__Problem description__: Exact copy, pictures excluded: please retype every record below.

[Collection entries]
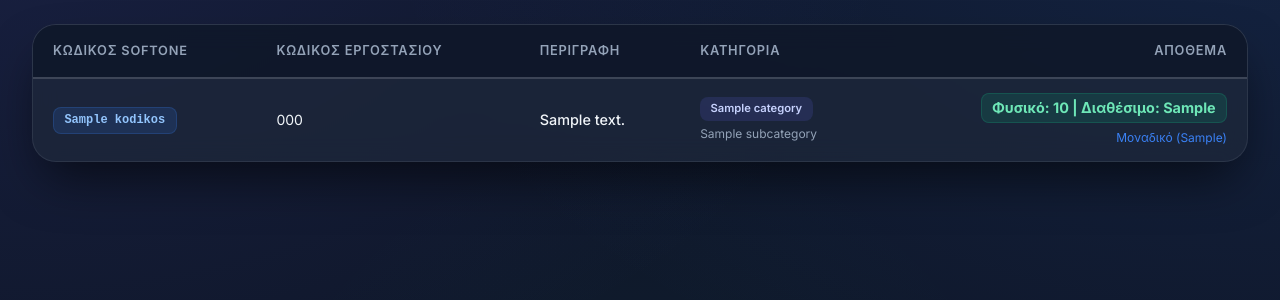
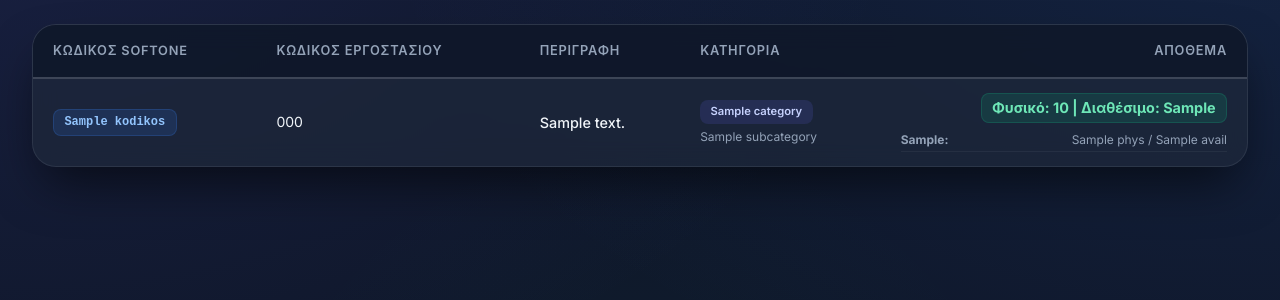
Before and after one commit to gio30fil/ai_warehouse-V2, a Flask app: template app/templates/stock_list.html in a window 1280 px wide. Shown: the part 114-414 px from the top of the page. Run offline with Flask 3, Linux system fonts and the light colour scheme; the template is opened without the code that fills it: most values are stand-ins (such as "Sample title", 1, 10 or a date in 2020).

Commit message:
Improve warehouse stock display in Stock List: show Phys/Avail per warehouse

```diff
--- a/app/templates/stock_list.html
+++ b/app/templates/stock_list.html
@@ -51,17 +51,19 @@
                                 <div class="badge {{ 'badge-stock-high' if sp > 0 else 'badge-stock-none' }}" style="font-size: 0.9rem; font-weight: 700;">
                                     Φυσικό: {{ p.live_total }} | Διαθέσιμο: {{ p.live_available }}
                                 </div>
-                                {% if p.details|length > 1 %}
                                 <div class="text-xs text-dim" style="margin-top: 5px;">
                                     {% for detail in p.details %}
-                                    <div><strong>{{ detail.wh }}:</strong> {{ detail.q }}</div>
+                                    <div class="flex justify-between gap-md" style="border-bottom: 1px solid rgba(255,255,255,0.05); padding: 2px 0;">
+                                        <strong>{{ detail.wh }}:</strong>
+                                        <span>
+                                            <span class="text-success" title="Φυσικό">{{ detail.phys }}</span>
+                                            /
+                                            <span class="text-info" title="Διαθέσιμο">{{ detail.avail }}</span>
+                                        </span>
+                                    </div>
                                     {% endfor %}
                                 </div>
-                                {% elif p.details|length == 1 %}
-                                <div class="text-xs" style="color: var(--accent-blue); margin-top: 5px;">
-                                    Μοναδικό ({{ p.details[0].wh }})
-                                </div>
-                                {% elif sp <= 0 %}
+                                {% if sp <= 0 and sa <= 0 %}
                                 <div class="text-xs text-muted" style="margin-top: 5px;">Μηδενικό απόθεμα</div>
                                 {% endif %}
                             </div>
```
Also changed, not shown: app/routes/admin.py (+6 -2 lines), 1 other file.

__Reply to the task__:
Before and after one commit to gio30fil/ai_warehouse-V2, a Flask app: template app/templates/stock_list.html in a window 1280 px wide. Shown: the part 114-414 px from the top of the page. Run offline with Flask 3, Linux system fonts and the light colour scheme; the template is opened without the code that fills it: most values are stand-ins (such as "Sample title", 1, 10 or a date in 2020).

Commit message:
Improve warehouse stock display in Stock List: show Phys/Avail per warehouse

```diff
--- a/app/templates/stock_list.html
+++ b/app/templates/stock_list.html
@@ -51,17 +51,19 @@
                                 <div class="badge {{ 'badge-stock-high' if sp > 0 else 'badge-stock-none' }}" style="font-size: 0.9rem; font-weight: 700;">
                                     Φυσικό: {{ p.live_total }} | Διαθέσιμο: {{ p.live_available }}
                                 </div>
-                                {% if p.details|length > 1 %}
                                 <div class="text-xs text-dim" style="margin-top: 5px;">
                                     {% for detail in p.details %}
-                                    <div><strong>{{ detail.wh }}:</strong> {{ detail.q }}</div>
+                                    <div class="flex justify-between gap-md" style="border-bottom: 1px solid rgba(255,255,255,0.05); padding: 2px 0;">
+                                        <strong>{{ detail.wh }}:</strong>
+                                        <span>
+                                            <span class="text-success" title="Φυσικό">{{ detail.phys }}</span>
+                                            /
+                                            <span class="text-info" title="Διαθέσιμο">{{ detail.avail }}</span>
+                                        </span>
+                                    </div>
                                     {% endfor %}
                                 </div>
-                                {% elif p.details|length == 1 %}
-                                <div class="text-xs" style="color: var(--accent-blue); margin-top: 5px;">
-                                    Μοναδικό ({{ p.details[0].wh }})
-                                </div>
-                                {% elif sp <= 0 %}
+                                {% if sp <= 0 and sa <= 0 %}
                                 <div class="text-xs text-muted" style="margin-top: 5px;">Μηδενικό απόθεμα</div>
                                 {% endif %}
                             </div>
```
Also changed, not shown: app/routes/admin.py (+6 -2 lines), 1 other file.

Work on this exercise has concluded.